It may in part be a case of the wrong play at the wrong moment. After Sept. 11, almost all plays, particularly those dealing with politics and history, take on a changed resonance. Some that weren’t relevant before become so, while others seem mired in an era that’s past. “Mephisto” falls into this latter category, engaging in debates — capitalism vs. communism, working for change from inside the system vs. outside, compromising one’s artistic principles for the sake of success — that seem like the conflicts of another time and place, not the ones currently confronting the artistic community or the public in general.
The central figure in the Faustian “Mephisto” is actor Hendrik Hofgen (Ned Bellamy), a leading player with a Hamburg theater company who announces happily in the opening moments that Hitler’s coup attempt of 1923 has failed and that the would-be dictator has been jailed. By the end of the play, 10 years later, he has become Hitler’s lackey, the greatest star of the German stage and a wreck of a man.
His colleagues who refused to compromise, such as the devout communist Otto Ulrich (V. J. Foster), the more politically moderate director Magnus Gottchalk (Brian Powell), even the National Socialist believer Hans Miklas (Joseph Grimm), have at least retained their dignity.
The reason for the shrillness of this piece is that the characters are defined by their politics and not the other way around. The slightly Brechtian style that Robbins employs, in which it feels that characters are giving speeches even when they’re not, makes this even more obvious. It works for some of the performances — Patti Tippo is delightful and believable as the bigger-than-life Jewish actress — but it inhibits others. Bellamy’s performance is too one-note to make the subtleties of the character’s arc work.

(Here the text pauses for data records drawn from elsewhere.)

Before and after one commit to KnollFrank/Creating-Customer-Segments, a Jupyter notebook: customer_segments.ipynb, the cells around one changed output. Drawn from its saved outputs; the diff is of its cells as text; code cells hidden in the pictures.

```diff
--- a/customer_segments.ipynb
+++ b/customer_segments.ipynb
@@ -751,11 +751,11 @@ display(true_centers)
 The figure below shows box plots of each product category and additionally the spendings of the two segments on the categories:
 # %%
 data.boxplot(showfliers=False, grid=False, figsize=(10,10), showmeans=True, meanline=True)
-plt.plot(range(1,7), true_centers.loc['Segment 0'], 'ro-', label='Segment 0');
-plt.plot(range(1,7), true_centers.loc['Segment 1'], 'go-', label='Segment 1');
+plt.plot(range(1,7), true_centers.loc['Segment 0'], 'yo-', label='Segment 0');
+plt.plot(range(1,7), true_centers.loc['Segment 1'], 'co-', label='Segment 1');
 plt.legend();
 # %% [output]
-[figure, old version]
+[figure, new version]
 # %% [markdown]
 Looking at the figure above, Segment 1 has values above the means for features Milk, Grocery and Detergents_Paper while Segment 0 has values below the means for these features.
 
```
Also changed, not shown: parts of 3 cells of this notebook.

The best moments in “Mephisto” involve the underground theater movement, a radical theater referred to as a Peppermill, addressing the immediate politics of the moment. Presented in a wonderfully stylized comic format, these pieces are too few and far between, but they do inject needed life into this overlong eveningfilled with a stale sentimentalism and peppered with pretentiousness.